The great outdoors

secret walk


This time of year is crucial for us Midwesterners as winter is approaching and you need to get all of the outdoor time you can with your kids before the onset of the arctic tundra settles over your small town. The icy winds blast into your face, and up your pant leg, once you walk outside and every year we ask, “What the !@#$ are we doing here?”


During the day I am alone with my kids and I often find it hard to go to local parks because  1. there are never any families to talk with or play with and 2. I find it difficult to play games with the kids while they try and figure out what to do at said park. I usually shut down when I’m outside. It’s sort of meditative for me and maybe a bit of a habit as in my single days I would wander outside for time to think and ponder my life. I still go straight into that mode when I step out, even if I’m with the kids.


All that to say if you are like me and taking your children outdoors is not so much a chance to come up with games for them to play or to help them to have a good time  as it is to get them in the fresh air and playing with one another, then there may be more alternatives than the classic park. This is what I am learning:

Going to parks is fun but it can get stale, especially for them. There’s only so many times your son will want to ride a plastic, bendy model of Clifford the Big Red Dog. If you’re needing to get them out to run off some fumes you may be heading into a play place that doesn’t foster as much imagination as one would hope. There’s only so much swinging and sliding that a child can do before they begin to whine (most likely a sign of boredom).

Therefore our family has a lot more fun on walks and out in the woods. Our wooded space is limited here but there are a few patches of trees and fields that my kids refer to as ‘the forest’. Here they can run on a trail, find sticks to hit things with, play hide and seek in the tall grass or log roll down hills. We’ve had so much more fun on walks. They end up talking more, asking more questions (at least Oliver does) and we are moving together so it’s not like I’m just at a park standing in one spot, which I’m not completely fond of. I try to wear them out by creating little games. “Run up the hill as fast as you can! Ok, now log roll down. GO!” We can do this several times to get some energy out. If they seem to be losing stream it’s onto a new game or a new scene.


This is so much more fulling for me than taking them to a park. I do love parks when they are full of people and kids. These days that isn’t always easy to find, especially if you home school. Going to the park during school hours is a sure way to hear crickets in the background, and not much else. The days are getting shorter and I am not always excited about getting outside if it’s going to mean much more work. I need breaks too. So we walk, which I do love. I would love to hear what you do outside with your kids if the park is the last place you want to take them. I’ll post it to your page if you’d like so others can get more ideas for their family.


Here’s to the whole of life!


autumn walk



9 thoughts on “The great outdoors

  1. I love this, Tracie – we went on a lot of walks when I was a kid, and even though, initially, I remember thinking, “Another walk?” we always ended up having a blast and connecting a lot more as a family. I’ll have to remember this for later years! 🙂 I also love this last pic – so good!

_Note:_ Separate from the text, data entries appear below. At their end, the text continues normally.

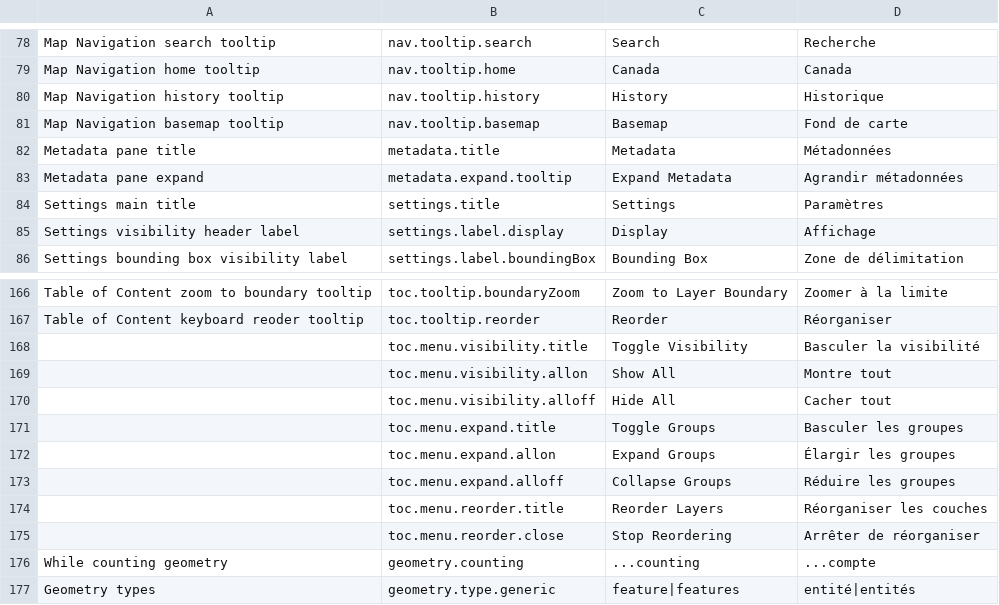
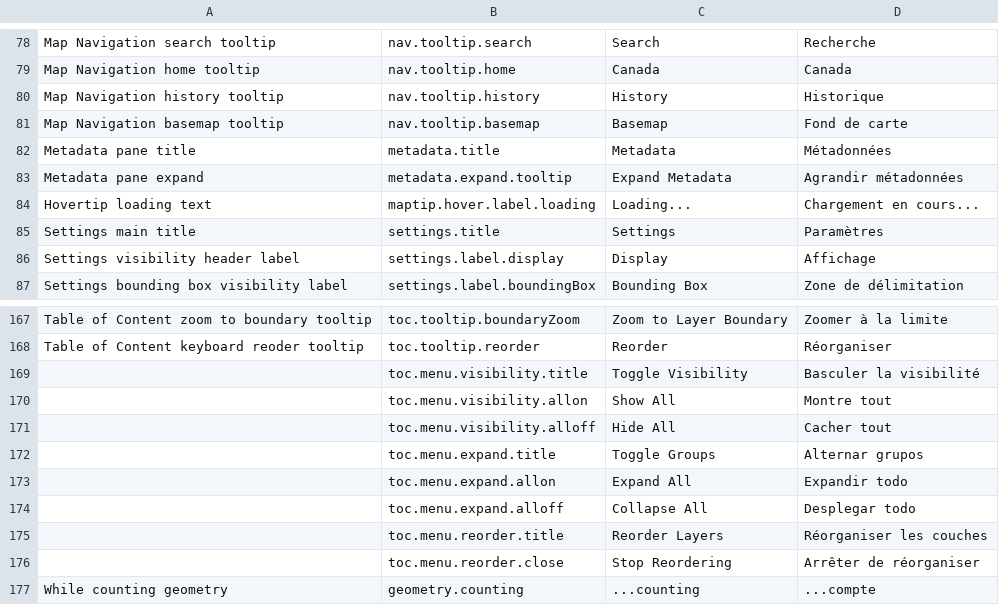
Before and after one commit to fgpv-vpgf/fgpv-vpgf, a CSV file: src/locales/translations.csv, drawn as a sheet; only a part is shown, gaps mark what is left out; the shorter side is filled out with more unchanged rows.

Commit message:
feat(geo): feature layer invokes hovertip

```diff
--- a/src/locales/translations.csv
+++ b/src/locales/translations.csv
@@ -83,2 +83,3 @@ Metadata pane title,metadata.title,Metadata,Métadonnées
 Metadata pane expand,metadata.expand.tooltip,Expand Metadata,Agrandir métadonnées
+Hovertip loading text,maptip.hover.label.loading,Loading...,Chargement en cours...
 Settings main title,settings.title,Settings,Paramètres
@@ -170,5 +171,5 @@ Table of Content keyboard reoder tooltip,toc.tooltip.reorder,Reorder,Réorganise
 ,toc.menu.visibility.alloff,Hide All,Cacher tout
-,toc.menu.expand.title,Toggle Groups,Basculer les groupes
-,toc.menu.expand.allon,Expand Groups,Élargir les groupes
-,toc.menu.expand.alloff,Collapse Groups,Réduire les groupes
+,toc.menu.expand.title,Toggle Groups,Alternar grupos
+,toc.menu.expand.allon,Expand All,Expandir todo
+,toc.menu.expand.alloff,Collapse All,Desplegar todo
 ,toc.menu.reorder.title,Reorder Layers,Réorganiser les couches
```
Also changed, not shown: 4 other files.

  2. I agree parks can be alot of work sometimes if your going solo with the kids.. Ive been there! We’ve gone to a river trail here alot and picked berries and looked at fish, fed the ducks and birds etc.. stopped for a picnic, but I know the weather like you were saying is just brutal so not sure if this kind of stuff is really something right now that would be fun if its cold already.. A few things just around our house that the girls love to do is take jars and go on missions to find worms and bugs.. they will spend forever doing this! Also i they love to take their garden tools and just go at the dirt outside getting all good and messy.. They like to find leaves, rocks and weird things that we can draw faces on etc.. I know you can only do so much of it though.. I think if it was up to the girls every piece of grass and partical outside would have a face so you have to put a stop to it before you go crazy you know.. sounds like walking is fun for you guys though.. Great way to get their excercize on!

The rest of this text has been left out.